Yet Matzzie insists on trying to do so, on the grounds that Eisman is short the sector:
Steven Eisman wants the regulation of higher education to get rich — not because it will be good for students or the schools. And now this hedge fund manager is leveraging a U.S. Senate hearing to take more short-selling profits.
A short-seller investor will always have a conflict of interest when speaking about a set of companies and that is why it is inappropriate to invite Eisman as an expert witness. He will typically always want to portray those companies in a bad light in order to generate news that would drive down their stock prices. His financial conflict of interest biases his testimony beyond redemption.
Could the committee possibly expect unbiased testimony? No. Eisman has staked a fortune on government action against higher education companies.

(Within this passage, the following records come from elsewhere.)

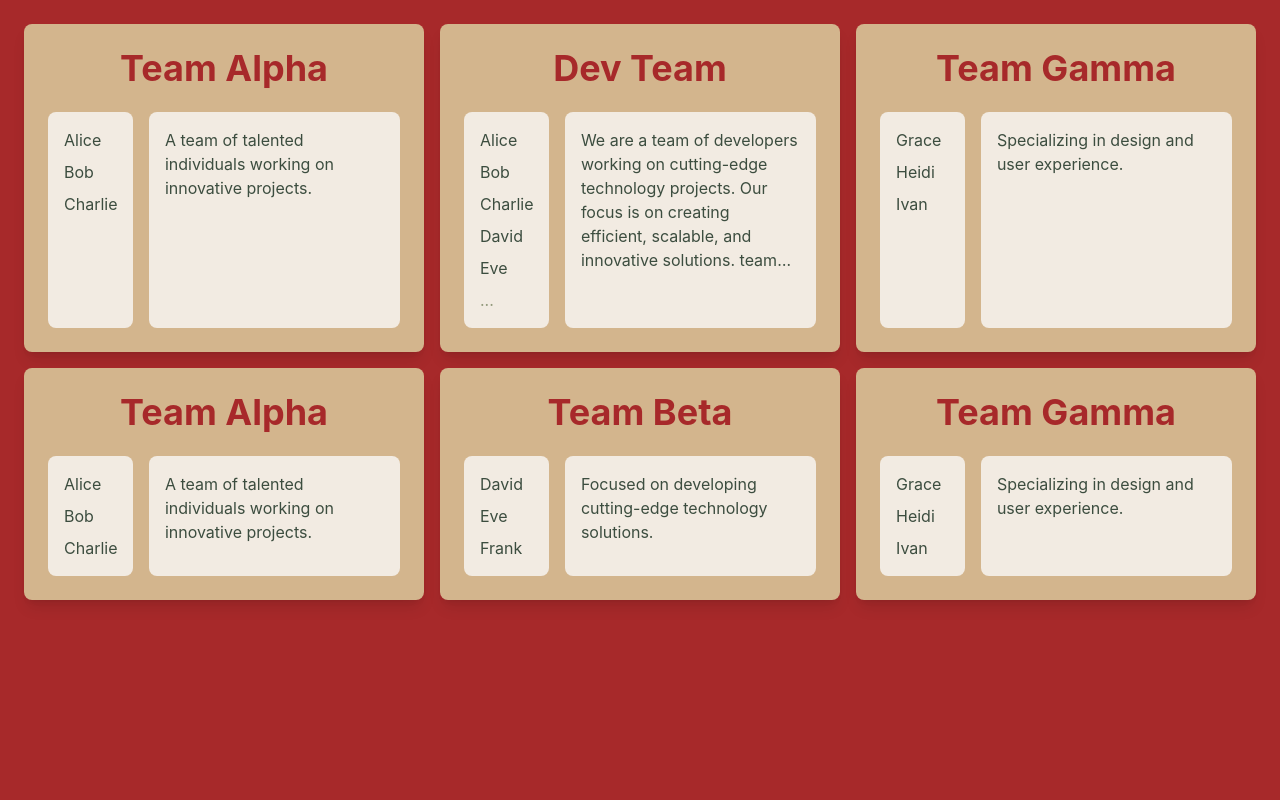
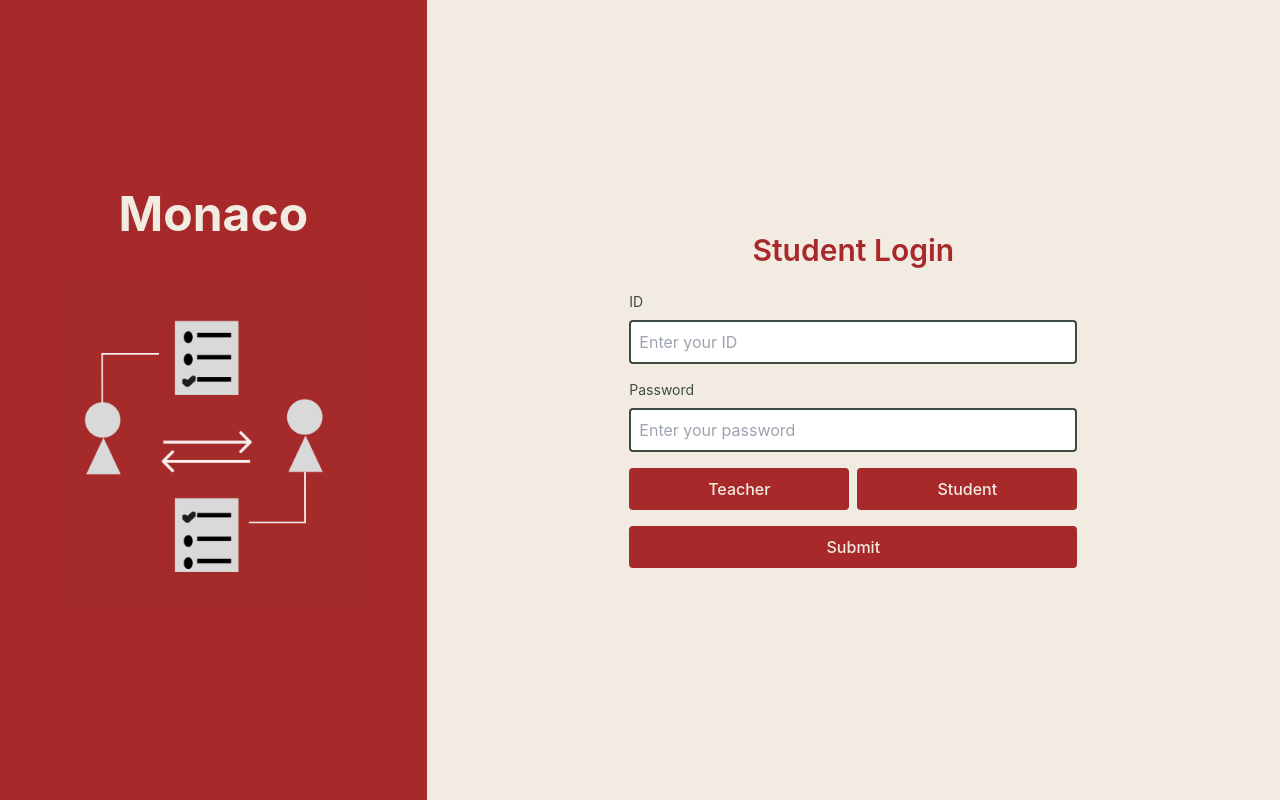
Before and after one commit to kxrur/Pear_Assessment, a React (Vite) app in the folder front/: page / in a window 1280 px wide. Built offline with nearby package versions, Linux system fonts and the light colour scheme.

Commit message:
merge main

```diff
--- a/front/src/App.tsx
+++ b/front/src/App.tsx
@@ -45,6 +45,8 @@ function App() {
       <div className='bg-background h-screen w-dvw'>
 
         <Routes>
+          {/* Default Route - When user accesses the root URL, show this component */}
+          <Route path="/" element={<LoginStudent />} />
           <Route path="/teacher"
             element={
               <>
@@ -69,7 +71,7 @@ function App() {
               </>
             }
           />
-          <Route path="/"
+          <Route path="/team-preview"
             element={
               <>
                 <TeamView teams={teams} />
```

A conflict of interest happens when you have two different interests which are in conflict with each other: I see no conflict of interest at all here. To the contrary, I see an alignment of interests: Eisman has realized that if the government does the right thing, then he’ll make money, and so he’s more than happy to show the government everything he’s been able to find out about these companies.
It’s not the job of Senate committees to take testimony only from the “unbiased”, were such people to exist. It’s their job, rather, to find out the truth of the matter and act on it. And if Eisman can help them to uncover that truth, so much the better. After all, it’s not as though Eisman is trying to pull one over on the Senate: he’s entirely open and honest about his short position, and indeed it’s the promise of profits on that position which has allowed him to research the sector in such depth.
Eisman puts it like this:
Until recently, I thought that there would never again be an opportunity to be involved with an industry as socially destructive as the subprime mortgage industry. I was wrong. The For-Profit Education Industry has proven equal to the task.
He’s taking on that industry head-on, in public — which is a dangerous thing to do, as a long history of short sellers before him can testify. I hope this story turns out well for him. And I hope that at some point it will become more obvious why Matzzie is leading the charge against him. I can’t find any record of Matzzie having railed against short sellers in the past; I wonder why he suddenly cares so much about the issue now.